* [Task instructions]: Identify, in the records below, every line where the string "README" appears, and copy each such line.

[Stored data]

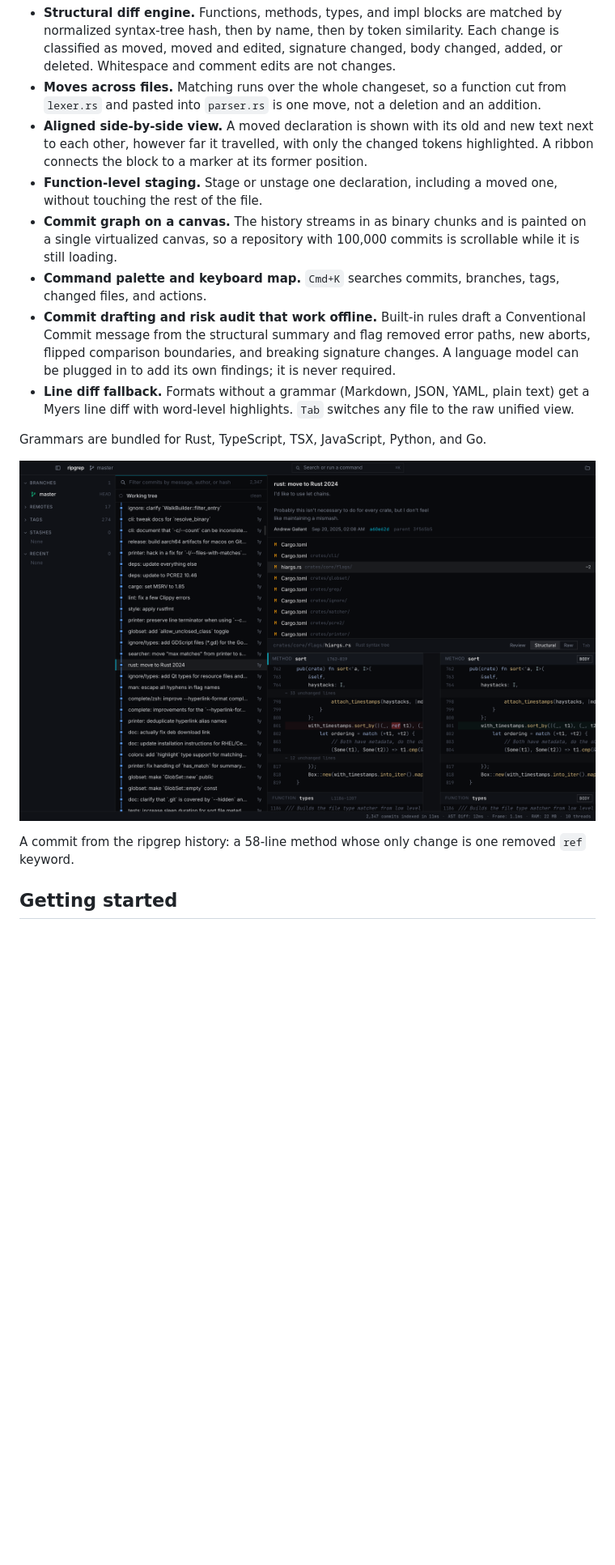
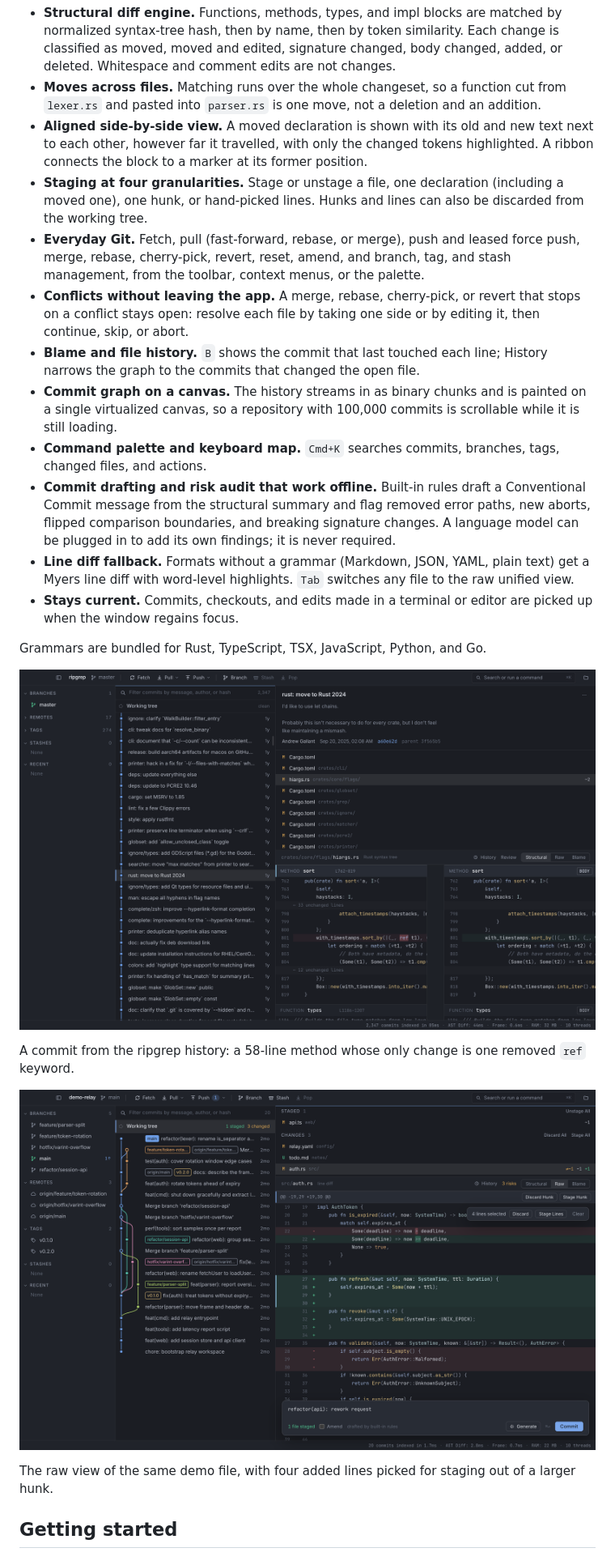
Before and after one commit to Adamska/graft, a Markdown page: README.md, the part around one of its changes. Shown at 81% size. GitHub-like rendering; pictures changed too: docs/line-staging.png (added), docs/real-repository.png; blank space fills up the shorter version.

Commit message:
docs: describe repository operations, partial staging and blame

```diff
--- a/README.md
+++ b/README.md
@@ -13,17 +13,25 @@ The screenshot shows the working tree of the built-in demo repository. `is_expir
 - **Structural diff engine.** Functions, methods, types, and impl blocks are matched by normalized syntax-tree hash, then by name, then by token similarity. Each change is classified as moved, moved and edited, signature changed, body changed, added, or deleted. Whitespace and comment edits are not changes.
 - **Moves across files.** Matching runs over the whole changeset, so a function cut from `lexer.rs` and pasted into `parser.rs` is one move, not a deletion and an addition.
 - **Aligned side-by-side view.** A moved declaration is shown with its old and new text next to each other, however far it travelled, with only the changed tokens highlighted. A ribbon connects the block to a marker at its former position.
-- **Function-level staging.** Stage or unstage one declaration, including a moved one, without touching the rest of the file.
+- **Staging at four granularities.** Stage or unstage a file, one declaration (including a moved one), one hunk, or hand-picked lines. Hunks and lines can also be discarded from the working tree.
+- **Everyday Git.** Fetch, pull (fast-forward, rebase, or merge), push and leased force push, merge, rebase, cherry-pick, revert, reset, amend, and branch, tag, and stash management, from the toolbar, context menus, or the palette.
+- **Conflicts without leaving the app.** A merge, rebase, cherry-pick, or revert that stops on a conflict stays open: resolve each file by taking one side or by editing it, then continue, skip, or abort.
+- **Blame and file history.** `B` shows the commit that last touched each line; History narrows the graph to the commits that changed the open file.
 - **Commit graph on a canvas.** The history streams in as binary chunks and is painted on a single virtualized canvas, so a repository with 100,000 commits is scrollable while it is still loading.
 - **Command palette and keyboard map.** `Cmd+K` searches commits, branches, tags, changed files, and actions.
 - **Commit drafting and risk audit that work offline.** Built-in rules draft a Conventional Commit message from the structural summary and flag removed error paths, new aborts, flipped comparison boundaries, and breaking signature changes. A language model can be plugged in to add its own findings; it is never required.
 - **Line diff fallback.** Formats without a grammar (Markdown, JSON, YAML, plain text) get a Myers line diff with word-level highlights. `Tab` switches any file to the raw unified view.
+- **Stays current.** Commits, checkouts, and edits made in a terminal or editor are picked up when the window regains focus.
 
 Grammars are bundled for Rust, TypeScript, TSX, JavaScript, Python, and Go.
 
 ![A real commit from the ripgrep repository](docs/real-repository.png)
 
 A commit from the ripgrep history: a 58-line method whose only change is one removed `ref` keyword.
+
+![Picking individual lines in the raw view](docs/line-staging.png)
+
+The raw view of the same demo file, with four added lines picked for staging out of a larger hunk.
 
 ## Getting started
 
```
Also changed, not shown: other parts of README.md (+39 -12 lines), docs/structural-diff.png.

* * *

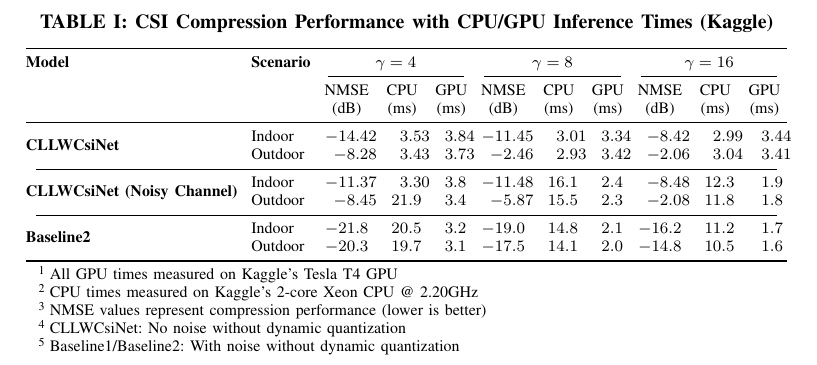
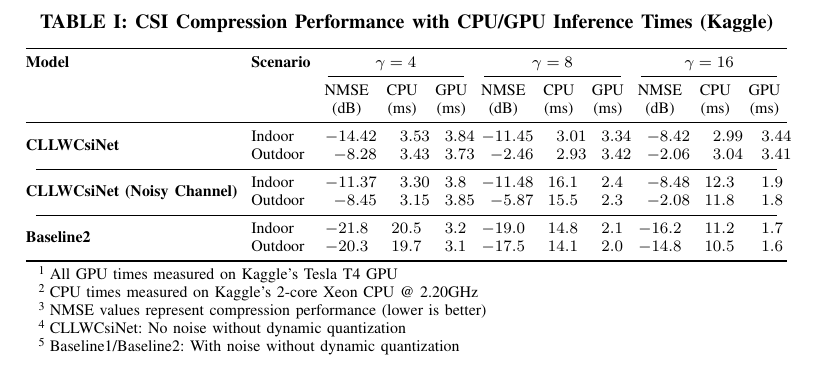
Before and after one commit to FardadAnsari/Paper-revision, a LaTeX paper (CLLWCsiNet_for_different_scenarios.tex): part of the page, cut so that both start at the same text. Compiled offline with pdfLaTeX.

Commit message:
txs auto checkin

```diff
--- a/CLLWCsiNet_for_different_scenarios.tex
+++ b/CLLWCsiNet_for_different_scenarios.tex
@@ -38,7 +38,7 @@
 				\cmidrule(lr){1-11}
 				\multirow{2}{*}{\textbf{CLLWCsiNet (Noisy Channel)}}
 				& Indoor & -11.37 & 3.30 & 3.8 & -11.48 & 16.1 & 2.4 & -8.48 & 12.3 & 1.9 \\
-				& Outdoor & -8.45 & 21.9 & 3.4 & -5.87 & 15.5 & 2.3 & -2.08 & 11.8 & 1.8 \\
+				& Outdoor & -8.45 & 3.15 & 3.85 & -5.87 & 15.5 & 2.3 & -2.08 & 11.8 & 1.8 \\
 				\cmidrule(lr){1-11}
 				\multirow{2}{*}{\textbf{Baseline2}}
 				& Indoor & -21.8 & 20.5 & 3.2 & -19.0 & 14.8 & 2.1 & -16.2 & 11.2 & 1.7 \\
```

* [Exercise response]:
Before and after one commit to Adamska/graft, a Markdown page: README.md, the part around one of its changes. Shown at 81% size. GitHub-like rendering; pictures changed too: docs/line-staging.png (added), docs/real-repository.png; blank space fills up the shorter version.
--- a/README.md
+++ b/README.md
Also changed, not shown: other parts of README.md (+39 -12 lines), docs/structural-diff.png.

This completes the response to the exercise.